It was exactly what you’d expect from a town so originally named. ‘Sand’ was sandy. Built alongside a sandy cove, called ‘Sandy Cove’, a bay that offered no real protection, but was the right distance to set up a way point between two more important places. It had a long history of not really being anything. It was sand, sand and mangroves. Sand and sedimentary rock: sandstone. It had a general store – ‘Sand General Store’ which alleged it had a liquor license, not that anyone would check. It had a Central school, which you already know the name of, that offered so little choice, that students took the sweet blessing of schooling elsewhere. Few returned, but enough that it had maintained a stable, albeit small, population for the length of its uneventful history. The uniform was light brown.
There was not much to do, aside from primary industry of primary industry. The sand gets boring, especially for young minds, and there is only so much exploring one can do of the mangrove groves.

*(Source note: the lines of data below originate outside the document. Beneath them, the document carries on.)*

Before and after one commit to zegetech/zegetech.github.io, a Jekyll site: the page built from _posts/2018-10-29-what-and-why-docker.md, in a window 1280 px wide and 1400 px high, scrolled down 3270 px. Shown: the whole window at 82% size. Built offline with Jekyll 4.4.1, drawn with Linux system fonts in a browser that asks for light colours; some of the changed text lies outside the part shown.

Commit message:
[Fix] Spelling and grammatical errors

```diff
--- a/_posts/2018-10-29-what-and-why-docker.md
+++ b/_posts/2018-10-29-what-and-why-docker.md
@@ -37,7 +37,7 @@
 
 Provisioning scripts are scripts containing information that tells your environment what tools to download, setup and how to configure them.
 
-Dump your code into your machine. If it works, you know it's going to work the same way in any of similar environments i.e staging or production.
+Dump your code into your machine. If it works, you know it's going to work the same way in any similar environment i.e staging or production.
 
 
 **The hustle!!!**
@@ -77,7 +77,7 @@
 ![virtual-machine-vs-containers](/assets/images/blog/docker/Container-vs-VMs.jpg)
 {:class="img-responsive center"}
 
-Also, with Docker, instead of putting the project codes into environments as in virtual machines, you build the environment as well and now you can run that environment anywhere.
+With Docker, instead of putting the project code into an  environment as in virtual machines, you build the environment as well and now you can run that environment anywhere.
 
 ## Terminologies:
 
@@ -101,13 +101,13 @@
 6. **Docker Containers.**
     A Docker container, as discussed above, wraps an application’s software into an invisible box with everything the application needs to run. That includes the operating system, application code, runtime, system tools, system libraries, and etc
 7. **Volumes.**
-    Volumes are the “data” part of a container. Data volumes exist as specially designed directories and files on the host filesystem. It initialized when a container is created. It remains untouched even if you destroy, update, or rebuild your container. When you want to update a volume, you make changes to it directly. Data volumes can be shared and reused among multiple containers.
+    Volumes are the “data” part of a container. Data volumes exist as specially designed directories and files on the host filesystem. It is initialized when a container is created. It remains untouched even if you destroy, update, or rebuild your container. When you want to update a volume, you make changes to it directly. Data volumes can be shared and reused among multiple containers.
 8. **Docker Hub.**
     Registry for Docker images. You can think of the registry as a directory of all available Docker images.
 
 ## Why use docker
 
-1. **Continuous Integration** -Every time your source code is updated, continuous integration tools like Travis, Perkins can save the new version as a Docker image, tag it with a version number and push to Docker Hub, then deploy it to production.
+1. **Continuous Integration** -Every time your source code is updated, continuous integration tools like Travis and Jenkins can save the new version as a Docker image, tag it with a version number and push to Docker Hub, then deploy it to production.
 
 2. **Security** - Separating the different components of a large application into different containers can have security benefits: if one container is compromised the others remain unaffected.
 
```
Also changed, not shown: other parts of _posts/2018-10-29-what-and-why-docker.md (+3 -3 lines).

As is inevitable, things were found to occupy, and in this case, the old idiom ‘an idle brain is the devil’s workshop’ became literal, and one morning, a pensioner, out for his beachside morning stroll, happened upon the remains of a pentagram, drawn in sand, half washed away by the tide. He promptly died from a heart attack. It was probably less the remains of the pentagram, and more the remains of a goat, dismembered and eviscerated, bloodied and poorly burnt by a fire clearly not hot enough to consume flesh.
Rumours spread quickly, as they do in a small town. And the culprits, meant to be alleged, but that’s not how small towns work, were identified. A town meeting was called. No ink was spilled, but many a word wasted, to no conclusion. They were used to the petty vandalism, coming in waves, the bored frustration that so often had an outlet in minor misdemeanours, but this, this was something else. A different beast entirely.

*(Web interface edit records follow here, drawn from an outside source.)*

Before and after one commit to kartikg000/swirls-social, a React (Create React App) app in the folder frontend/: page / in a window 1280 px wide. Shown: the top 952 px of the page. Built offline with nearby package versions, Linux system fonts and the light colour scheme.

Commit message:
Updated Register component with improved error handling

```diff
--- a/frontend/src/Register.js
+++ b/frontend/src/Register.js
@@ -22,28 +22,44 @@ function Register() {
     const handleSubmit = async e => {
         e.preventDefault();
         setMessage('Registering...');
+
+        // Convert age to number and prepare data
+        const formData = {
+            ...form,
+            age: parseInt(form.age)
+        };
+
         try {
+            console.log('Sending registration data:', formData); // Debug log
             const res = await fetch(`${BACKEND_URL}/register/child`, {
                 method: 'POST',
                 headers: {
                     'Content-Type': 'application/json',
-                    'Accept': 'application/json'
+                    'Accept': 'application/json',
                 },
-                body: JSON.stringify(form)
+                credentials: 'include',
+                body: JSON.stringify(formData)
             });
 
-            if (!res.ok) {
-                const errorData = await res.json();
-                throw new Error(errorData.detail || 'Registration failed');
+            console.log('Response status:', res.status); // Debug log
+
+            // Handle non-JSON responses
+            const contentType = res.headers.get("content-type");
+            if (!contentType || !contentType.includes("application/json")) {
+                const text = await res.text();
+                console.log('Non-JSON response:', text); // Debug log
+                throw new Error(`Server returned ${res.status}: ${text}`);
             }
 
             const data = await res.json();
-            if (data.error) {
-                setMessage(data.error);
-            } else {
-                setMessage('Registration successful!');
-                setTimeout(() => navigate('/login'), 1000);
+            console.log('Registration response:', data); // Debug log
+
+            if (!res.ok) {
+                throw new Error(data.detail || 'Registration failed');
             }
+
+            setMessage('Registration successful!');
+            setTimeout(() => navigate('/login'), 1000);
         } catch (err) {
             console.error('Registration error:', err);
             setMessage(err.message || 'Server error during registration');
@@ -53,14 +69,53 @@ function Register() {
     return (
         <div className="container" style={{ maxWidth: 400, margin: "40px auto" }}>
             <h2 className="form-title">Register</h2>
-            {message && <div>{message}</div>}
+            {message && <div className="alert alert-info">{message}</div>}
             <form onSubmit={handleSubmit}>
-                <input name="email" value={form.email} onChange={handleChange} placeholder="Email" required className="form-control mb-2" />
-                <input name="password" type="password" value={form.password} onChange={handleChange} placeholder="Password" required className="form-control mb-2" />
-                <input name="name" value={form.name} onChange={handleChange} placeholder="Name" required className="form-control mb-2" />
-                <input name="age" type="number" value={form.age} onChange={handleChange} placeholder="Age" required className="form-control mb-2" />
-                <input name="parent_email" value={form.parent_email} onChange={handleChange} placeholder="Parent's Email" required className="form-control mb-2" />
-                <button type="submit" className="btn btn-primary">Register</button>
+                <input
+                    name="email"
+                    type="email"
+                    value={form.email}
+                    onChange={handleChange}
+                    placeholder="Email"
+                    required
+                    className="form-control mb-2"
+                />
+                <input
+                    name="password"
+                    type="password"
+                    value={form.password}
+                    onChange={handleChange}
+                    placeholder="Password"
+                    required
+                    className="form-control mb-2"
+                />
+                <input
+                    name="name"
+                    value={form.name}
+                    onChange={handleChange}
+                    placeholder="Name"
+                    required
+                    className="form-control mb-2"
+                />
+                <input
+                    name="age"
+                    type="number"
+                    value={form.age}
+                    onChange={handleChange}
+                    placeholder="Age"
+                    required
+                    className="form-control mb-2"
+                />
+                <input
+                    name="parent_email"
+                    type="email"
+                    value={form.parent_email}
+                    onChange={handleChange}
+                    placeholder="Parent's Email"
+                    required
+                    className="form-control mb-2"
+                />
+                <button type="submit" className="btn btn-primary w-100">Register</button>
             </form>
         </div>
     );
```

The next ritual appeared to be more successful – the pentagram drawn above the high tide mark, the fire, still smouldering the following morning, built from more than just small drift wood and barely dried mangrove. Bones remained, and the memory for those that heard the long, drawn out scream the night before.
The two was officially rattled. There was talk of bringing the law in, or at least asking for advice. Maybe even a neighbourhood watch.

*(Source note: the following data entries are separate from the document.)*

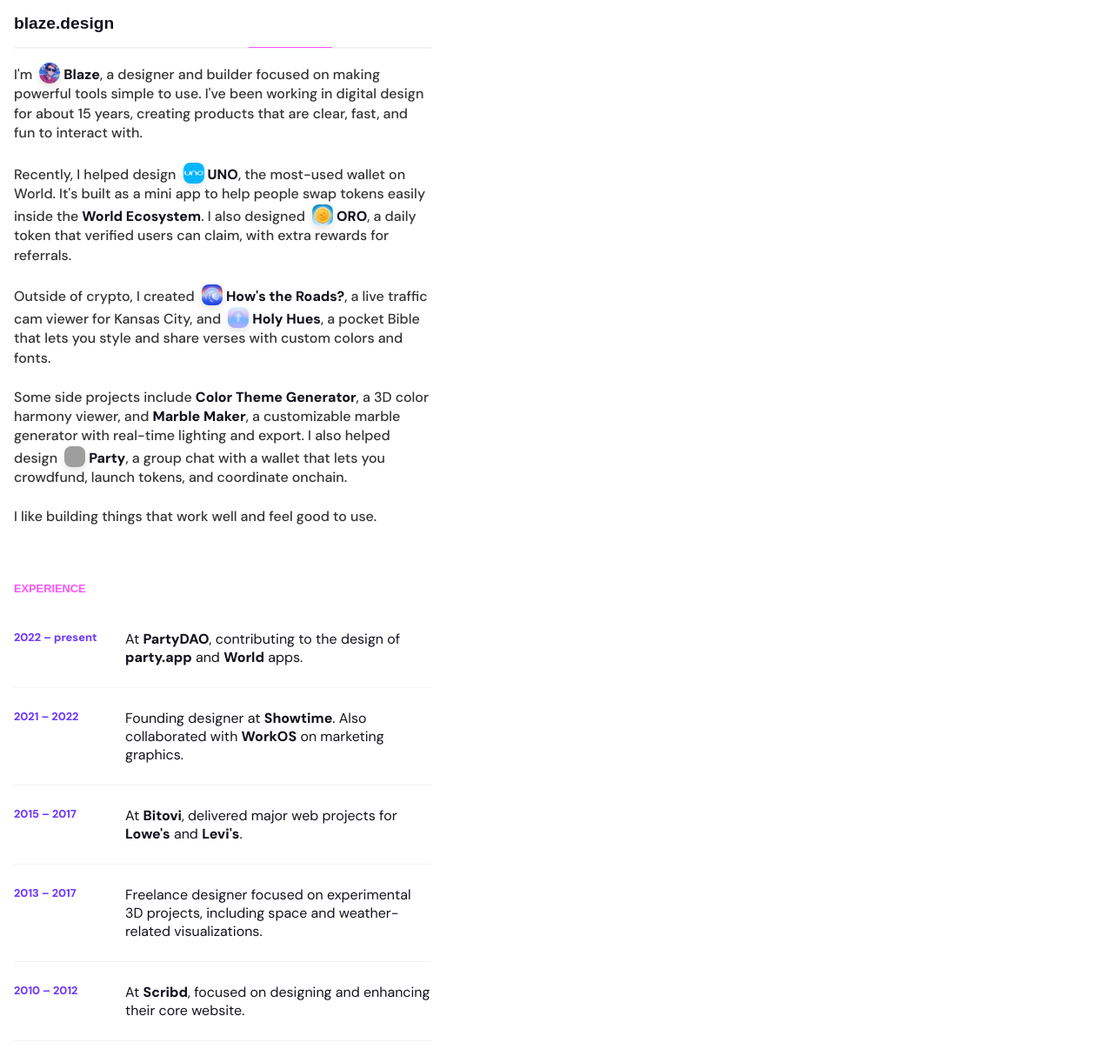
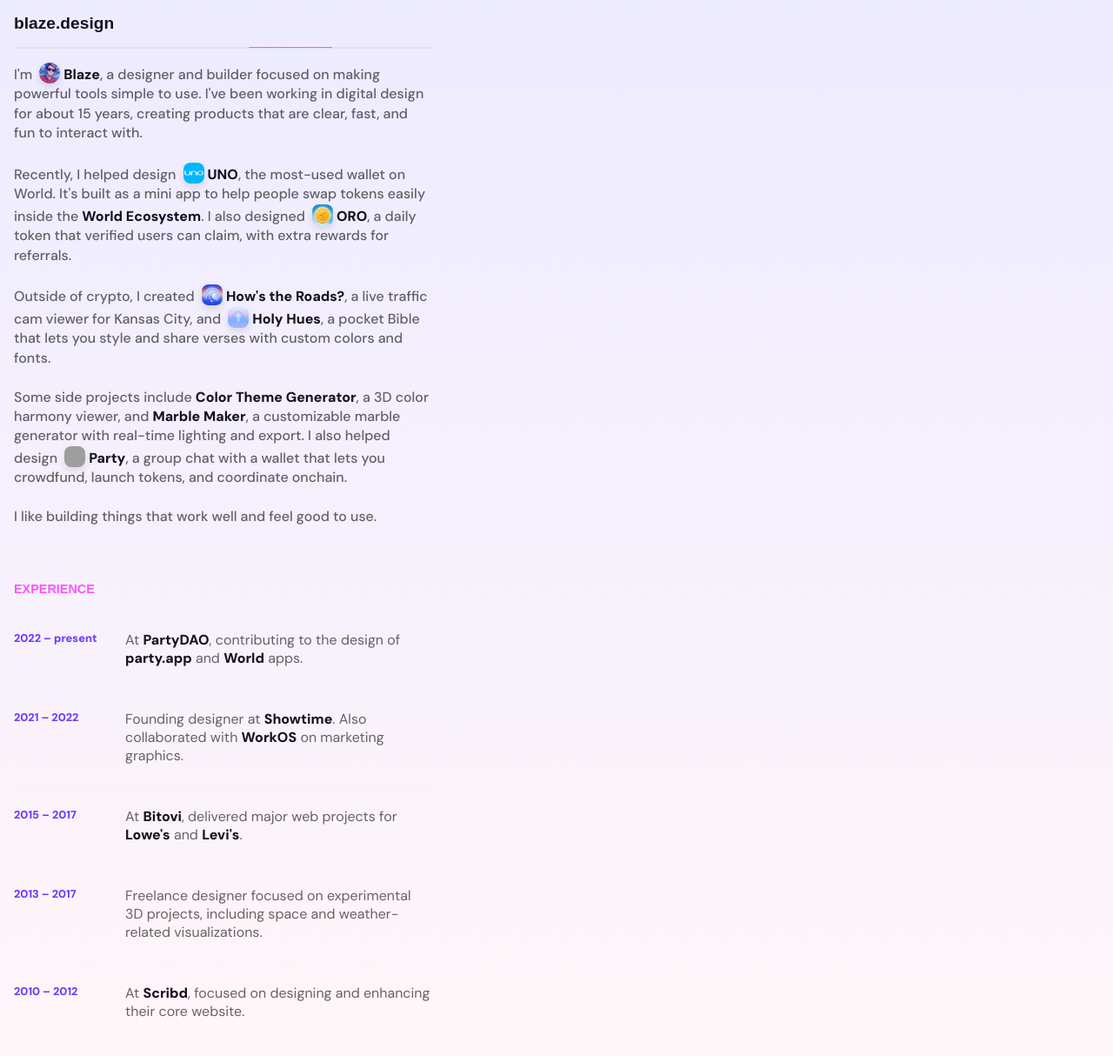
Before and after one commit to 0xblz/blaze-web, a Jekyll site: the page built from index.html, in a window 1280 px wide. Shown: the whole page at 87% size. Built offline with Jekyll 4.4.1, drawn with Linux system fonts in a browser that asks for light colours; nearby versions of some CDN libraries; some web fonts are replaced; grey boxes are pictures that could not be loaded.

Commit message:
style fixes

```diff
--- a/_sass/_layout.scss
+++ b/_sass/_layout.scss
@@ -1,17 +1,9 @@
 // Body and main layout
 html {
-    background-color: var(--dark-color);
+    background: var(--dark-color);
 
     @media (prefers-color-scheme: light) {
-        background-color: var(--light-color);
-    }
-}
-
-body {
-    background-color: var(--dark-color);
-
-    @media (prefers-color-scheme: light) {
-        background-color: var(--light-color);
+        background: linear-gradient(to bottom, rgb(237, 235, 255), rgb(255, 246, 249));
     }
 }
 
@@ -56,11 +48,11 @@
 
     td {
         padding: 1.5rem 0;
-        border-bottom: 1px solid rgba(255, 255, 255, 0.1);
+        border-bottom: 1px solid rgba(255, 255, 255, 0.05);
         vertical-align: top;
 
         @media (prefers-color-scheme: light) {
-            border-bottom: 1px solid rgba(0, 0, 0, 0.05);
+            border-bottom: 1px solid rgba(0, 0, 0, 0.01);
         }
     }
 
--- a/_sass/_typography.scss
+++ b/_sass/_typography.scss
@@ -2,10 +2,10 @@
 body {
     font-family: var(--font-primary);
     font-size: 16px;
-    color: white;
+    color: rgba(255, 255, 255, 0.6);
 
     @media (prefers-color-scheme: light) {
-        color: var(--dark-color);
+        color: rgba(0, 0, 0, 0.6);
     }
 }
 
@@ -22,7 +22,7 @@
 
 h2 {
     font-family: var(--font-secondary);
-    font-size: 0.8rem;
+    font-size: 0.9rem;
     font-weight: 800;
     color: var(--secondary-color);
     text-transform: uppercase;
@@ -32,11 +32,6 @@
     font-size: 1rem;
     line-height: 1.4em;
     font-weight: 500;
-    color: rgba(255, 255, 255, 0.8);
-
-    @media (prefers-color-scheme: light) {
-        color: rgba(0, 0, 0, 0.8);
-    }
 }
 
 a {
```
Also changed, not shown: 3 other files.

The teacher, a temporary appointment, because no one lasted long out there, was concerned. She was new enough to teaching that she felt she could still make a difference, and new enough to the town that she was still loosely entertaining the idea that it could be a home. She knew that it was her students who had been identified as the likely culprits. She knew that she would share any blame, with her new-fangled ideas and her big city mind set. This was neither fair, nor true, her hometown had been of the rural sort, larger, admittedly, and less sandy. Neither of which was difficult. She was determined to put a stop to this nonsense. She had a stern talk to the students.
She had no success.
There was a false sense of achievement when two months passed without incident, but it would seem that they were merely stockpiling wood. A pyre, a proper, or mostly proper, pyre was built, on which, as far as could be determined, a variety of animals had been burnt, most likely alive from the evening’s noise.
She’d had enough. She called her old mentor, a battle hardened teacher, from an old payphone at the back of the General Store – the only landline that worked.
“What do I do?” She asked. Her mentor had listened patiently, without interruption to the story.
“Pentagrams?” She’d asked.
There was a short laugh, not quite joyless. “Call them what they are. They’ll stop.”
“What they are?”
So she did.
And it worked.